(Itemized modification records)
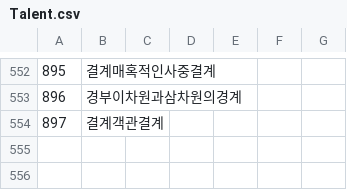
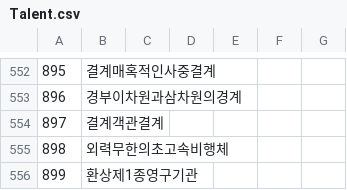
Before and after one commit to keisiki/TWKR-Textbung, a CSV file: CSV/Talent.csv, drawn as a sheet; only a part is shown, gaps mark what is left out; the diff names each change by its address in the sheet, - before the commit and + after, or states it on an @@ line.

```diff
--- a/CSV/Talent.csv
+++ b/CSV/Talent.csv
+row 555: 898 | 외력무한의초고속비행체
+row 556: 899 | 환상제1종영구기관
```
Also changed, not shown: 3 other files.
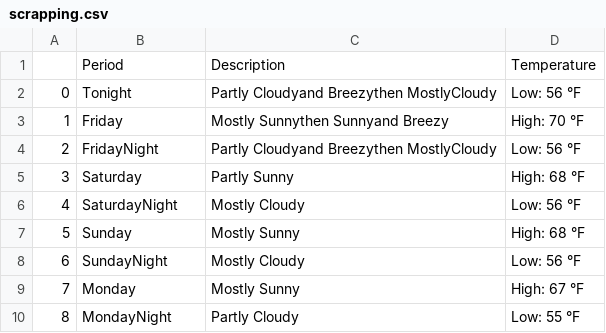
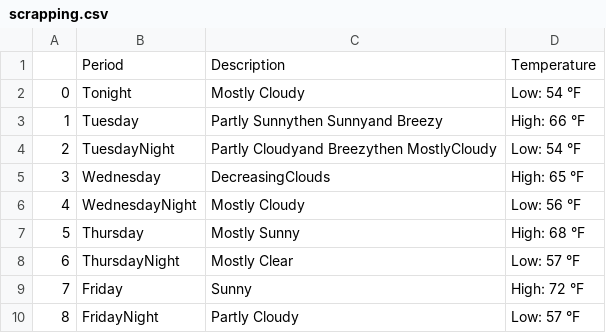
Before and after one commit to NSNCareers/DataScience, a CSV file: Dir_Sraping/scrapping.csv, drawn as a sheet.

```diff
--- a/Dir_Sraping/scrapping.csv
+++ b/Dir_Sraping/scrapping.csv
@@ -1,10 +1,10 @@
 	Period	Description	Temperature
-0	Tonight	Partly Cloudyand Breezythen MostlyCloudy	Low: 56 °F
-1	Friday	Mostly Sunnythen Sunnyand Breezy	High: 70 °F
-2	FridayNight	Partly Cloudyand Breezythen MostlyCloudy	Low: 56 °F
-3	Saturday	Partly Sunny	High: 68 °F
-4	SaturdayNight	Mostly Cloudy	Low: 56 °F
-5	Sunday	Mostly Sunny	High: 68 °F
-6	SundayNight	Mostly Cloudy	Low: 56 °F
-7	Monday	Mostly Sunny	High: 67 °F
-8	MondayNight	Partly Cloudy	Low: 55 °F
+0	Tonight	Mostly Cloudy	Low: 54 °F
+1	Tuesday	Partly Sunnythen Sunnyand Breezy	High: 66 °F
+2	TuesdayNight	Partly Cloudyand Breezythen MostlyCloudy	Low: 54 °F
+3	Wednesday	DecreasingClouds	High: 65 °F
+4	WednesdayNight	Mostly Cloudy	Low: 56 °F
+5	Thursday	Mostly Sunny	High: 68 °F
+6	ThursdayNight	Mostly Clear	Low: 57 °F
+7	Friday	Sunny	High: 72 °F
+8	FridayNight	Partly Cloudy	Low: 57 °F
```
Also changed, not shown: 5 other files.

---

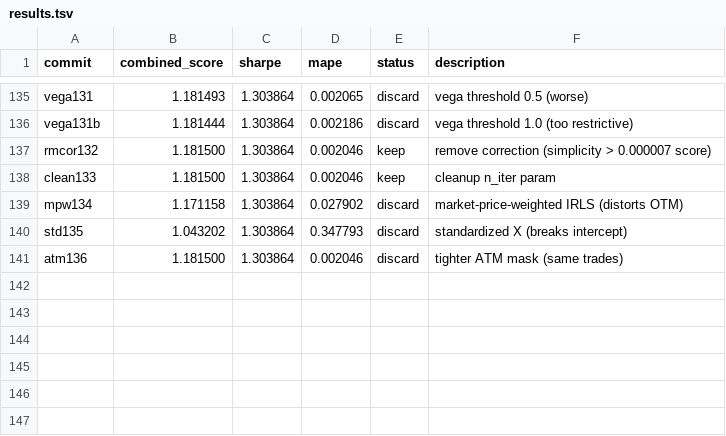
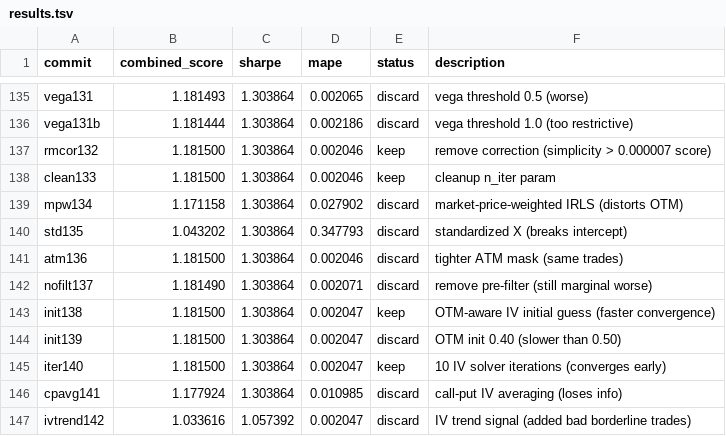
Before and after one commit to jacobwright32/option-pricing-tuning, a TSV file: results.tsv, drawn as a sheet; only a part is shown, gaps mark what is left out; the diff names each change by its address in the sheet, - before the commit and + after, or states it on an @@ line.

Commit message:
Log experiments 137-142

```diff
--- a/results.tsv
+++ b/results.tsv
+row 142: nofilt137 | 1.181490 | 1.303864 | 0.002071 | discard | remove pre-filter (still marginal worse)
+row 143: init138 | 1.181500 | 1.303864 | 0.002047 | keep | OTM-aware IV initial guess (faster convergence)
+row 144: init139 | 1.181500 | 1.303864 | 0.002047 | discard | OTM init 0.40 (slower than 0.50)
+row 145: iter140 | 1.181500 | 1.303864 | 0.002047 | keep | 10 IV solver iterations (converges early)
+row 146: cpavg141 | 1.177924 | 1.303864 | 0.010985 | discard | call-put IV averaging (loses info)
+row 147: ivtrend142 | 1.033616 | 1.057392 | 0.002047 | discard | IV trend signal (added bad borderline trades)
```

Task => Number of lines above containing "High": give it, with no other text.

Expected output => 8